As for the fully redesigned 2013 Altima, it’ll retain front-wheel drive but don’t rule out an all-wheel-drive variant despite Nissan’s apparent policy of reserving AWD for its premium Infiniti line. Altima’s wheelbase could grow to improve interior room, but exterior dimensions won’t change dramatically. Drama is likely the byword for the 2013 Altima’s styling, however: Nissan must reassert this car’s cutting-edge cred.

A four-cylinder engine will remain the next-generation Altima’s primary powerplant. Expect better fuel-efficiency and probably more power from the four – perhaps augmented by an available turbocharged version. Some industry insiders say six-cylinder engines are on the way out in the midsize-car class. It’ll be interesting to see whether Nissan believes the next-generation Altima needs to offer a V-6 to remain viable with performance-oriented buyers. A gas-electric Altima hybrid model is very likely, and it probably won’t be limited to sales in just a few of the most emissions-restrictive regions. Nissan is working on its first home-grown hybrid powertrain (today’s Altima borrows Toyota technology).

2011 Nissan Altima Competition back to top

2011 Honda Accord: With a basic design introduced for model-year 2008, Accord is beginning to feel its age. Still, it arguably remains the midsize-class benchmark for handling, spaciousness, and value – if not for styling, despite a minor facelift for 2011. Front-drive sedans and coupes with outstanding four- and six-cylinder engines continue. No hybrid is on the horizon. Accord’s 2011 fuel economy tops out at 23/34 mpg with the four-cylinder, 19/30 with the V-6. Base price range is $21,930-$30,480. Accord’s next full redesign is due for model-year 2013.

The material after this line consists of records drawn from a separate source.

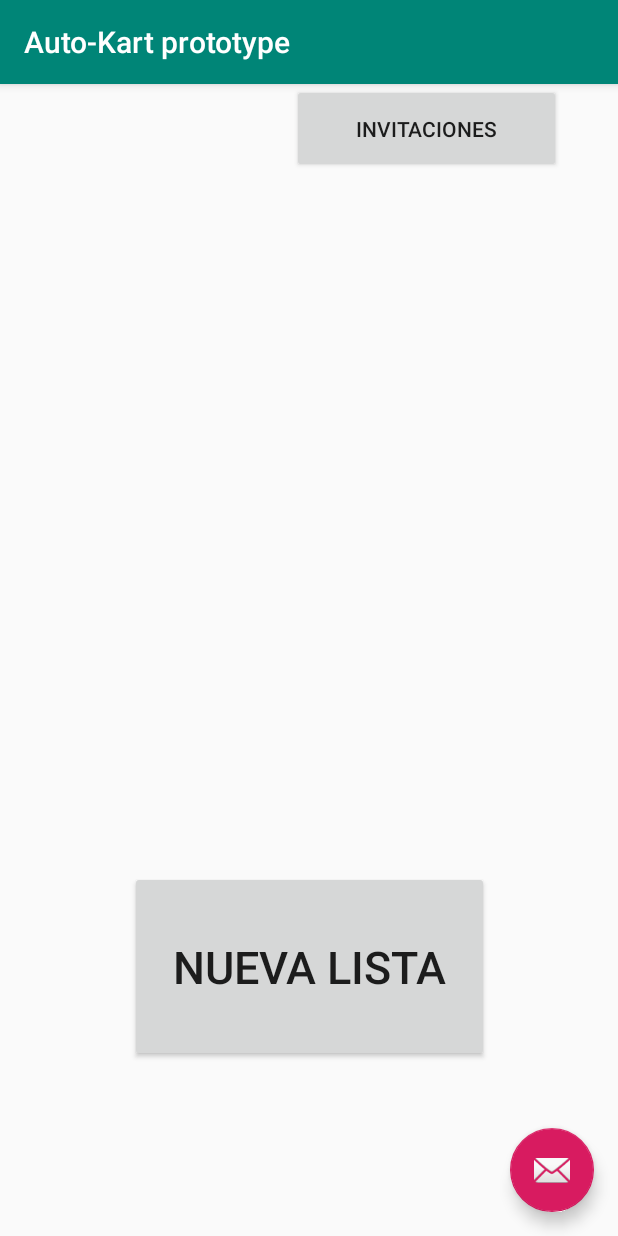
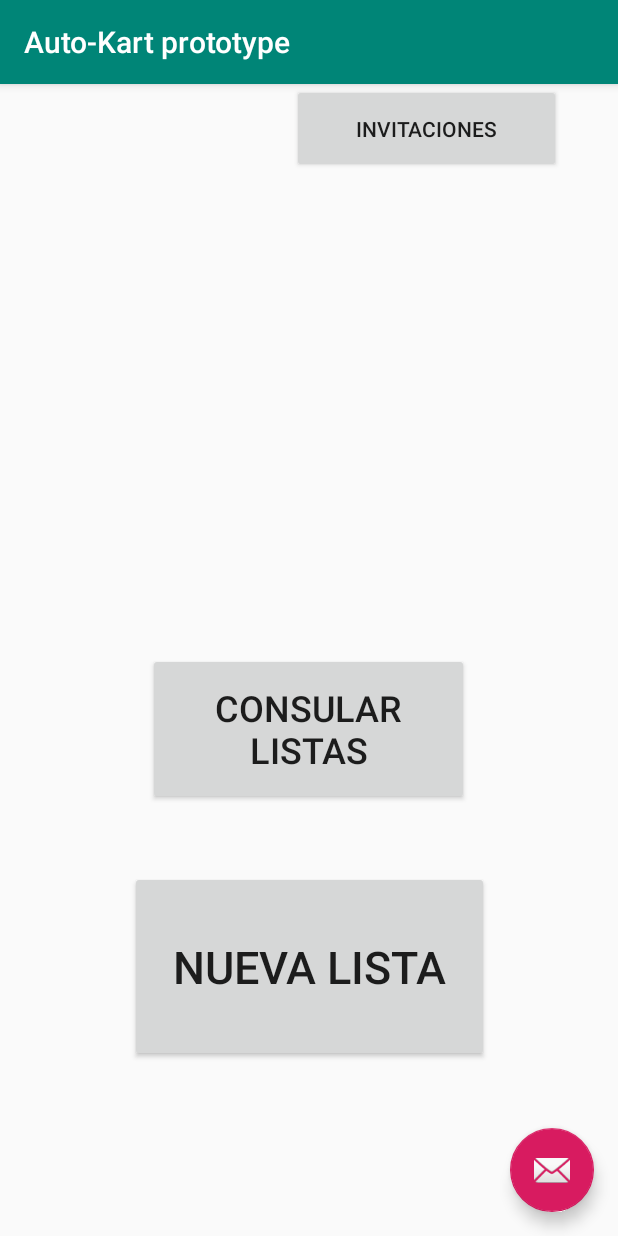
Before and after one commit to KaeTahr/Auto-Kart, an Android app: the screen it shows after launch (MainActivity), on a phone screen of 412 x 824 dp. Run offline under Robolectric (Android 15) with nearby library versions, the phone set to English and light mode, and no system bars.

Commit message:
added main activities

```diff
--- a/app/src/main/AndroidManifest.xml
+++ b/app/src/main/AndroidManifest.xml
@@ -9,6 +9,12 @@
         android:roundIcon="@mipmap/ic_launcher_round"
         android:supportsRtl="true"
         android:theme="@style/AppTheme">
+        <activity android:name=".consultarListas"></activity>
+        <activity
+            android:name=".Invitaciones"
+            android:label="@string/title_activity_invitaciones"
+            android:theme="@style/AppTheme.NoActionBar" />
+        <activity android:name=".crearLista" />
         <activity
             android:name=".MainActivity"
             android:label="@string/app_name"
--- a/app/src/main/java/com/example/auto_kartprototype/MainActivity.java
+++ b/app/src/main/java/com/example/auto_kartprototype/MainActivity.java
@@ -1,5 +1,6 @@
 package com.example.auto_kartprototype;
 
+import android.content.Intent;
 import android.os.Bundle;
 import android.support.v7.app.AppCompatActivity;
 import android.support.v7.widget.Toolbar;
@@ -19,9 +20,29 @@ public class MainActivity extends AppCompatActivity {
         btnNuevaLista.setOnClickListener(new View.OnClickListener() {
             @Override
             public void onClick(View v) {
+                Intent startIntent = new Intent(getApplicationContext(), crearLista.class);
+                startActivity(startIntent);
 
             }
         });
         Button btnInvitaciones = (Button) findViewById(R.id.btnInvitaciones);
-    }
+        btnInvitaciones.setOnClickListener(new View.OnClickListener() {
+            @Override
+            public void onClick(View v) {
+                Intent startIntent = new Intent(getApplicationContext(), Invitaciones.class);
+                startActivity(startIntent);
+            }
+        });
+
+        Button btnConsultarListas = (Button) findViewById(R.id.btnConsultarListas);
+        btnConsultarListas.setOnClickListener(new View.OnClickListener() {
+            @Override
+            public void onClick(View v) {
+                Intent startIntent = new Intent(getApplicationContext(), consultarListas.class);
+                startActivity(startIntent);
+            }
+        });
+
+    };
+
 }
--- a/app/src/main/res/layout/content_main.xml
+++ b/app/src/main/res/layout/content_main.xml
@@ -37,4 +37,20 @@
         app:layout_constraintEnd_toEndOf="parent"
         app:layout_constraintStart_toStartOf="parent" />
 
+    <Button
+        android:id="@+id/btnConsultarListas"
+        android:layout_width="214dp"
+        android:layout_height="101dp"
+        android:layout_marginStart="8dp"
+        android:layout_marginLeft="8dp"
+        android:layout_marginEnd="8dp"
+        android:layout_marginRight="8dp"
+        android:layout_marginBottom="44dp"
+        android:text="Consular Listas"
+        android:textSize="24sp"
+        app:layout_constraintBottom_toTopOf="@+id/btnNuevaLista"
+        app:layout_constraintEnd_toEndOf="parent"
+        app:layout_constraintHorizontal_bias="0.497"
+        app:layout_constraintStart_toStartOf="parent" />
+
 </android.support.constraint.ConstraintLayout>
--- a/app/src/main/res/values/strings.xml
+++ b/app/src/main/res/values/strings.xml
@@ -1,4 +1,6 @@
 <resources>
     <string name="app_name">Auto-Kart prototype</string>
     <string name="action_settings">Settings</string>
+    <string name="title_activity_invitaciones">Invitaciones</string>
+    <string name="title_activity_consultar_listas">consultarListas</string>
 </resources>
```
Also changed, not shown: app/src/main/java/com/example/auto_kartprototype/Invitaciones.java (added, +29 -0 lines), app/src/main/java/com/example/auto_kartprototype/consultarListas.java (added, +13 -0 lines), app/src/main/java/com/example/auto_kartprototype/crearLista.java (added, +13 -0 lines), app/src/main/res/layout/activity_consultar_listas.xml (added, +33 -0 lines), app/src/main/res/layout/activity_consultar_listas2.xml (added, +9 -0 lines), app/src/main/res/layout/activity_crear_lista.xml (added, +9 -0 lines), app/src/main/res/layout/activity_invitaciones.xml (added, +33 -0 lines), app/src/main/res/layout/content_consultar_listas.xml (added, +11 -0 lines), app/src/main/res/layout/content_invitaciones.xml (added, +11 -0 lines).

2011 Toyota Camry: Toyota’s battling to preserve Camry’s good reputation in the wake of the sudden-acceleration recalls. By most lights, though, this remains a very attractive value in a roomy and well-built sedan. Four-cylinder models are ideal family cars and rate 22/32 mpg with automatic transmission. V-6s rate 19/28 and, top-line V-6 Camrys are basically bargain-priced Lexus ES350s. The 2011 Camry Hybrid is a good performer and rates 33/34 mpg city/highway. All Camrys neuter driving excitement in the service of isolation and refinement – a worthwhile mission, even if critics won’t admit it. Base price range is $20,480-$30,130. Camry’s next full redesign is expected for the 2012 model year.

2011 Hyundai Sonata: Don’t overlook the Ford Fusion, which offers four- and six-cylinder engines, plus a 41/36-mpg-rated hybrid. But with four-cylinder/automatic-transmission sedans accounting for the lion’s share of midsize-car sales, it’s hard to overlook the redesigned 2011 Sonata. Nothing in the class is more boldly styled, roomier inside, or outfitted with higher-quality cabin materials. What may really set this South Korea brand’s U.S.-built sedan apart is a powertrain lineup consisting solely of four-cylinder engines and six-speed manual and automatic transmissions. The workhorse gas version tops out at 23/35 mpg, the 274-horsepower turbo at 22/34, and the gas-electric hybrid at 37/39. Base prices start at $19,915.

UPDATED BY JIM GORZELANY